department. Grupo BTG Pactual SA (BBTG11), the world’s top financial
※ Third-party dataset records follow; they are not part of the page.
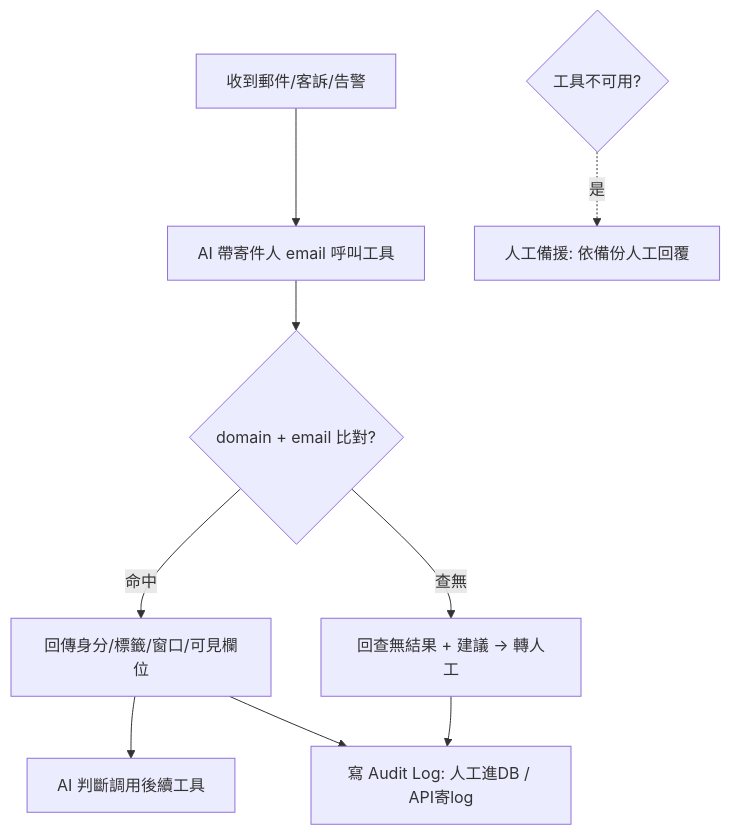
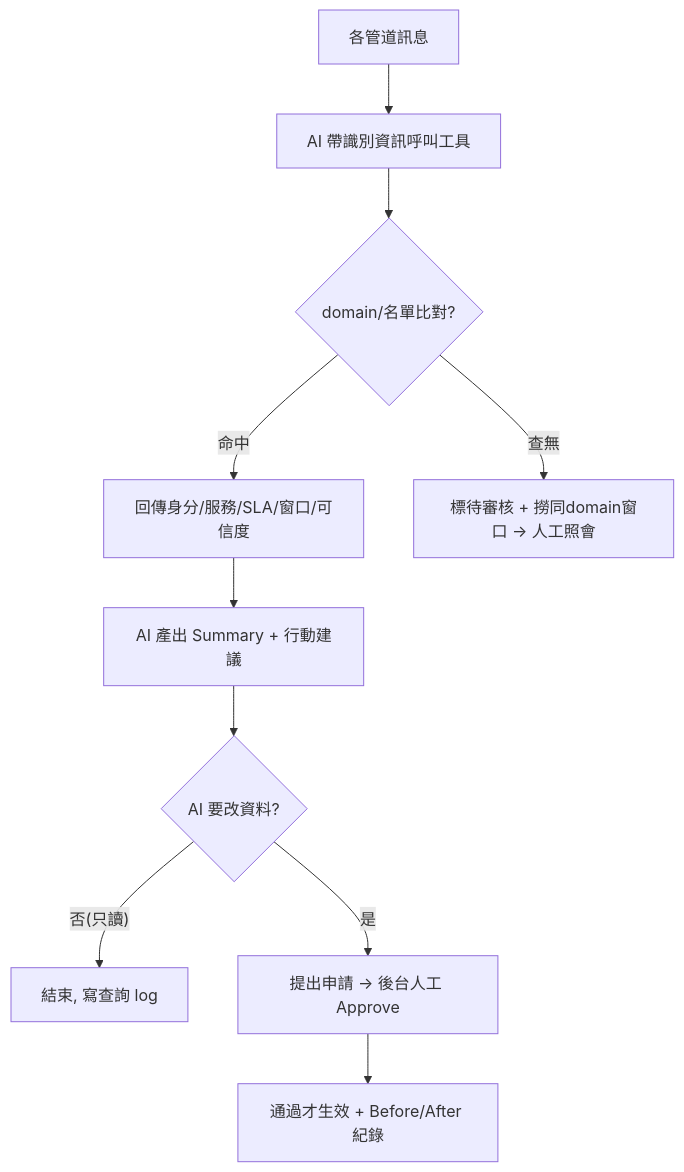
Before and after one commit to xclas721/read: the second of 2 diagrams in 05_我的作業/kyson_w3-spec.md, drawn with Mermaid. The commit also changed other lines of this file and 3 other files, not shown here.

````diff
--- a/05_我的作業/kyson_w3-spec.md
+++ b/05_我的作業/kyson_w3-spec.md
@@ -116,11 +132,12 @@
 ```mermaid
 flowchart TD
-    A[收到郵件/客訴/告警] --> B[AI 帶寄件人 email 呼叫工具]
-    B --> C{domain + email 比對?}
-    C -- 命中 --> D[回傳身分/標籤/窗口/可見欄位]
-    C -- 查無 --> E[回查無結果 + 建議 → 轉人工]
-    D --> F[AI 判斷調用後續工具]
-    D --> G[寫 Audit Log: 人工進DB / API寄log]
-    E --> G
-    H{工具不可用?} -. 是 .-> I[人工備援: 依備份人工回覆]
+    A[各管道訊息] --> B[AI 帶識別資訊呼叫工具]
+    B --> C{domain/名單比對?}
+    C -- 命中 --> D[回傳身分/服務/SLA/窗口/可信度]
+    C -- 查無 --> E[標待審核 + 撈同domain窗口 → 人工照會]
+    D --> F[AI 產出 Summary + 行動建議]
+    F --> G{AI 要改資料?}
+    G -- 否(只讀) --> H[結束, 寫查詢 log]
+    G -- 是 --> I[提出申請 → 後台人工 Approve]
+    I --> J[通過才生效 + Before/After 紀錄]
 ```
````
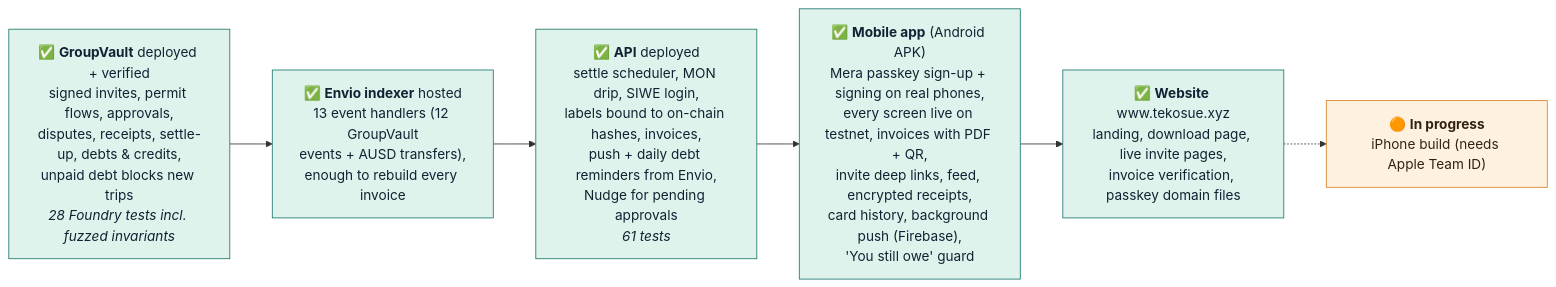
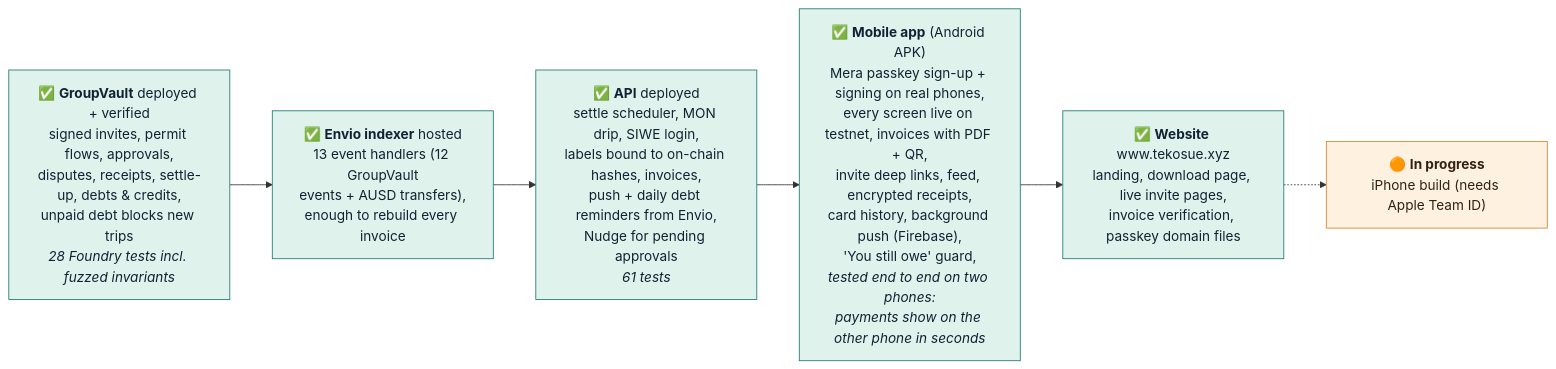
One commit to sewunodetech/tekosue changed the eighth of 13 diagrams in README.md. Above: the diagram before and after it, drawn with Mermaid. The commit also changed other lines of this file and 1 other file, not shown here.

````diff
--- a/README.md
+++ b/README.md
@@ -265,14 +285,14 @@
 ```mermaid
 flowchart LR
     classDef done fill:#dff3ec,stroke:#1f7a6e,color:#123
     classDef wip fill:#fff1e0,stroke:#d9822b,color:#321
 
     C["✅ <b>GroupVault</b> deployed + verified<br/>signed invites, permit flows, approvals,<br/>disputes, receipts, settle-up, debts & credits,<br/>unpaid debt blocks new trips<br/><i>28 Foundry tests incl. fuzzed invariants</i>"]:::done
     I["✅ <b>Envio indexer</b> hosted<br/>13 event handlers (12 GroupVault<br/>events + AUSD transfers),<br/>enough to rebuild every invoice"]:::done
     A["✅ <b>API</b> deployed<br/>settle scheduler, MON drip, SIWE login,<br/>labels bound to on-chain hashes, invoices,<br/>push + daily debt reminders from Envio,<br/>Nudge for pending approvals<br/><i>61 tests</i>"]:::done
-    M["✅ <b>Mobile app</b> (Android APK)<br/>Mera passkey sign-up + signing on real phones,<br/>every screen live on testnet, invoices with PDF + QR,<br/>invite deep links, feed, encrypted receipts,<br/>card history, background push (Firebase),<br/>'You still owe' guard"]:::done
+    M["✅ <b>Mobile app</b> (Android APK)<br/>Mera passkey sign-up + signing on real phones,<br/>every screen live on testnet, invoices with PDF + QR,<br/>invite deep links, feed, encrypted receipts,<br/>card history, background push (Firebase),<br/>'You still owe' guard,<br/><i>tested end to end on two phones:<br/>payments show on the other phone in seconds</i>"]:::done
     W["✅ <b>Website</b> www.tekosue.xyz<br/>landing, download page, live invite pages,<br/>invoice verification, passkey domain files"]:::done
     P["🟠 <b>In progress</b><br/>iPhone build (needs Apple Team ID)"]:::wip
 
     C --> I --> A --> M --> W -.-> P
 ```
````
adviser on renewable-energy deals, also sees a rebound as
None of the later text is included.